By Chris Gandy
I met with the Leadership team of an organisation last week to give them a spiel about Cause & Effective. The last to arrive for the meeting was the CEO who hurried into the room quite breathless saying…
“We did it team, we did it – 72%”
She then proceeded around the table delivering “hi fives” to everyone, including me.
When she sat down and gathered herself the CEO opened the meeting and very graciously welcomed me. She then went on to background what just happened by explaining that the organisation’s Employee Satisfaction Survey results were just out and they had achieved a 72% satisfaction level. The reason for the excitement was that as a Management Team they had a KPI of 70%. So the Team had ticked one performance box ticked for the year!
You may be pleased to know that for the rest of the meeting I bit my tongue and refrained from asking any questions about the wonderful survey. On the way back to the office I couldn’t get the episode out of my mind because to me it encapsulated what I had previously thought about Employee Satisfaction Surveys but wasn’t ready to admit – the purpose of the surveys is to prove that management is doing a reasonable job. They have nothing to do with such things as improving employee engagement, welfare and retention.
In earlier corporate roles, I, like probably most of you, went along with the annual employee satisfaction survey charade. Sure I had the odd twinge about such concerns as:
- Anonymity – While employees were never asked to give their name this offered little cold comfort. Nearly all recent surveys were conducted electronically and we all knew anything online can be traced. Besides surveys have this quaint habit of drawing an identikit picture of the respondent by asking them to declare their gender, age range and work area.
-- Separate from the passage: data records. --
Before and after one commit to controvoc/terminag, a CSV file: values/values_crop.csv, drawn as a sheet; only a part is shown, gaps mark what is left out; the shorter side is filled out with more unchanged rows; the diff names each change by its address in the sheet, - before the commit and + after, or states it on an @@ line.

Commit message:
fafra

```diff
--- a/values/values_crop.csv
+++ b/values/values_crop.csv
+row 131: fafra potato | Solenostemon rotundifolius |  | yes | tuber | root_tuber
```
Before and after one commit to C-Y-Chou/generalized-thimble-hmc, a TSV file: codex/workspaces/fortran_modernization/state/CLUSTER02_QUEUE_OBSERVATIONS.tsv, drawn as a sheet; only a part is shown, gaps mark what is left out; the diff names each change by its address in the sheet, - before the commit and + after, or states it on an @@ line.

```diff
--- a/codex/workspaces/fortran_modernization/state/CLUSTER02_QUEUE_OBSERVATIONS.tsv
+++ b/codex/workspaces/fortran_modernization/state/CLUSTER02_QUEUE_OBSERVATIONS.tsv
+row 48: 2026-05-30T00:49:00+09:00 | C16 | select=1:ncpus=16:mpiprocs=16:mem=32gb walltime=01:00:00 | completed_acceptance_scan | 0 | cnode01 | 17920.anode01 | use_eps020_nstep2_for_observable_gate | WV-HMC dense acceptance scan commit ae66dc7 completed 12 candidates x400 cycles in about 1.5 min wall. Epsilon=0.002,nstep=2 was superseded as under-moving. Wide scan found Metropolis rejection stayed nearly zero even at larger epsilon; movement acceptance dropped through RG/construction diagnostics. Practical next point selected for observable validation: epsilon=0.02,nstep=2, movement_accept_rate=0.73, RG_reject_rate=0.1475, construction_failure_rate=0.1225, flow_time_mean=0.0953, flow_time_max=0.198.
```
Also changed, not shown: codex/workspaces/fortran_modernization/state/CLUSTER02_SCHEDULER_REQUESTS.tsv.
Damn hard to remain anonymous if you are the only male over 50 years of age in the Accounts Department!
- Validity – Does the survey actually measure what it purports to measure? I am not aware of being involved with surveys that had any sort of validity test. We thought we were measuring, say, engagement, but we’re we?
- Reliability – Same with reliability. We never bothered to see whether the results could be replicated when conditions didn’t change. To be honest the swings in some of the surveys I have witnessed should have seriously brought the issue of reliability into question.
- Management inaction – The most common complaint I received from employees about Employee Surveys was that they perceived them as pointless. “We do your dumb survey but nothing ever happens” was the typical refrain from staff. And I think they had a point. In all my time in management I cannot recall one positive game-changing management decision that came from an Employee Satisfaction Survey.
in hindsight these and other concerns with Employee Satisfaction Surveys are of little consequence as I have now come to realise that they are not about employees and have an entirely different purpose. In light of this, perhaps we managers should show a little more integrity and call the process as it is – Management Popularity Survey.
As a postscript – the organisation I visited informed me of another score that was even higher than the Employee Satisfaction rating. They had an employee turnover rate running at 80% – true, go figure!
About Chris: Chris Gandy is the Principal and Founder of Cause and Effective , a group that aims to help leaders of cause-based organisations to deliver on their mission by providing insightful practical information and linking them with affordable subject matter experts. You can contact Chris here
Over the years I’ve seen a lot of people draft up surveys which are really just a bunch of questions thrown together. After working with a survey statistician I realised that there is a lot more to drafting a good survey than that. As for employee satisfaction surveys I’ve worked in many organisations where they do them and ignore the results, but was fortunate enough to work for a very large company who took it incredibly seriously and spent the entire year in between surveys working on the results of the previous one. Not surprisingly I found it a great place to work.